*** Opening of Records to process ***
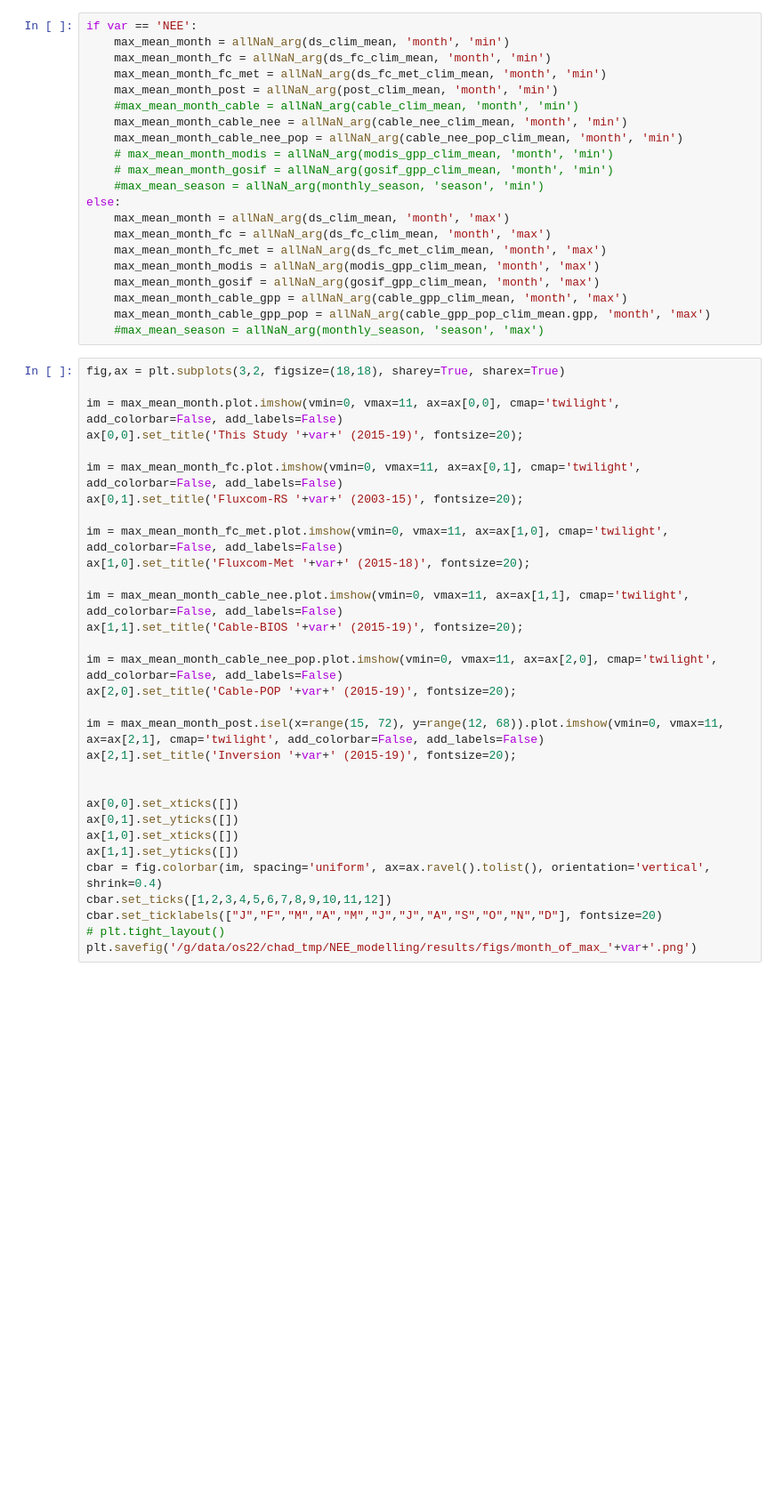
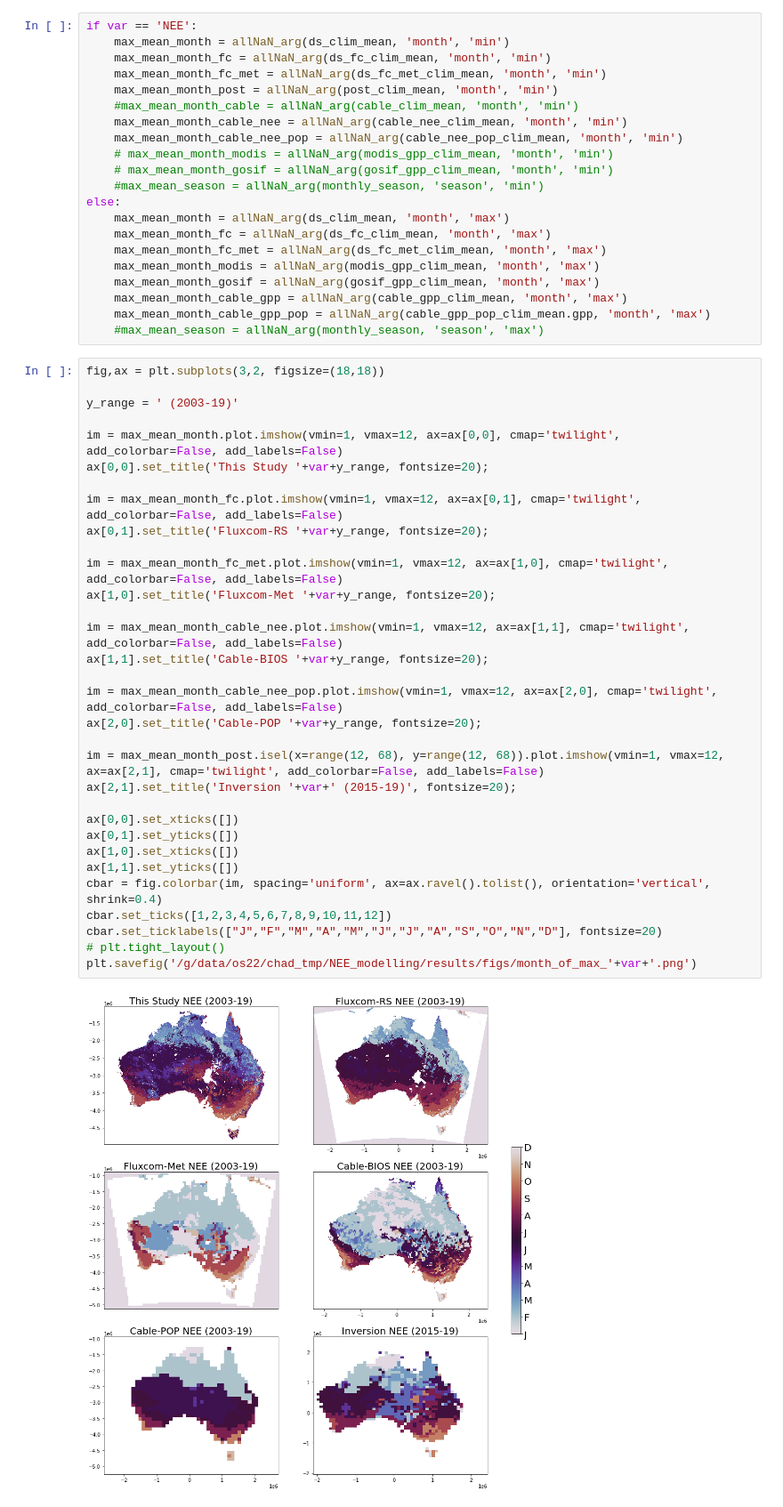
Before and after one commit to cbur24/NEE_modelling, a Jupyter notebook: 6a_Compare_products.ipynb, the cells around one changed output. Shown at 89% size. Drawn from its saved outputs; the diff is of its cells as text; blank space fills up the shorter version.

```diff
--- a/6a_Compare_products.ipynb
+++ b/6a_Compare_products.ipynb
@@ -632,36 +654,39 @@ else:
     max_mean_month_cable_gpp_pop = allNaN_arg(cable_gpp_pop_clim_mean.gpp, 'month', 'max')
     #max_mean_season = allNaN_arg(monthly_season, 'season', 'max')
 # %%
-fig,ax = plt.subplots(3,2, figsize=(18,18), sharey=True, sharex=True)
+fig,ax = plt.subplots(3,2, figsize=(18,18))
 
-im = max_mean_month.plot.imshow(vmin=0, vmax=11, ax=ax[0,0], cmap='twilight', add_colorbar=False, add_labels=False)
-ax[0,0].set_title('This Study '+var+' (2015-19)', fontsize=20);
+y_range = ' (2003-19)'
 
-im = max_mean_month_fc.plot.imshow(vmin=0, vmax=11, ax=ax[0,1], cmap='twilight', add_colorbar=False, add_labels=False)
-ax[0,1].set_title('Fluxcom-RS '+var+' (2003-15)', fontsize=20);
+im = max_mean_month.plot.imshow(vmin=1, vmax=12, ax=ax[0,0], cmap='twilight', add_colorbar=False, add_labels=False)
+ax[0,0].set_title('This Study '+var+y_range, fontsize=20);
 
-im = max_mean_month_fc_met.plot.imshow(vmin=0, vmax=11, ax=ax[1,0], cmap='twilight', add_colorbar=False, add_labels=False)
-ax[1,0].set_title('Fluxcom-Met '+var+' (2015-18)', fontsize=20);
+im = max_mean_month_fc.plot.imshow(vmin=1, vmax=12, ax=ax[0,1], cmap='twilight', add_colorbar=False, add_labels=False)
+ax[0,1].set_title('Fluxcom-RS '+var+y_range, fontsize=20);
 
-im = max_mean_month_cable_nee.plot.imshow(vmin=0, vmax=11, ax=ax[1,1], cmap='twilight', add_colorbar=False, add_labels=False)
-ax[1,1].set_title('Cable-BIOS '+var+' (2015-19)', fontsize=20);
+im = max_mean_month_fc_met.plot.imshow(vmin=1, vmax=12, ax=ax[1,0], cmap='twilight', add_colorbar=False, add_labels=False)
+ax[1,0].set_title('Fluxcom-Met '+var+y_range, fontsize=20);
 
-im = max_mean_month_cable_nee_pop.plot.imshow(vmin=0, vmax=11, ax=ax[2,0], cmap='twilight', add_colorbar=False, add_labels=False)
-ax[2,0].set_title('Cable-POP '+var+' (2015-19)', fontsize=20);
+im = max_mean_month_cable_nee.plot.imshow(vmin=1, vmax=12, ax=ax[1,1], cmap='twilight', add_colorbar=False, add_labels=False)
+ax[1,1].set_title('Cable-BIOS '+var+y_range, fontsize=20);
 
-im = max_mean_month_post.isel(x=range(15, 72), y=range(12, 68)).plot.imshow(vmin=0, vmax=11, ax=ax[2,1], cmap='twilight', add_colorbar=False, add_labels=False)
+im = max_mean_month_cable_nee_pop.plot.imshow(vmin=1, vmax=12, ax=ax[2,0], cmap='twilight', add_colorbar=False, add_labels=False)
+ax[2,0].set_title('Cable-POP '+var+y_range, fontsize=20);
+
+im = max_mean_month_post.isel(x=range(12, 68), y=range(12, 68)).plot.imshow(vmin=1, vmax=12, ax=ax[2,1], cmap='twilight', add_colorbar=False, add_labels=False)
 ax[2,1].set_title('Inversion '+var+' (2015-19)', fontsize=20);
-
 
 ax[0,0].set_xticks([])
 ax[0,1].set_yticks([])
 ax[1,0].set_xticks([])
 ax[1,1].set_yticks([])
 cbar = fig.colorbar(im, spacing='uniform', ax=ax.ravel().tolist(), orientation='vertical', shrink=0.4)
 cbar.set_ticks([1,2,3,4,5,6,7,8,9,10,11,12])
 cbar.set_ticklabels(["J","F","M","A","M","J","J","A","S","O","N","D"], fontsize=20)
 # plt.tight_layout()
 plt.savefig('/g/data/os22/chad_tmp/NEE_modelling/results/figs/month_of_max_'+var+'.png')
+# %% [output]
+[figure, added]
 # %%
 fig,ax = plt.subplots(3,2, figsize=(18,18), sharey=True, sharex=True)
 
```
Also changed, not shown: parts of 20 cells of this notebook, 37 other files.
*** Close of Records to process ***
_Task description_
How many lines of the data above include the word "cbar"? Only that number should be returned.

_Written response_
3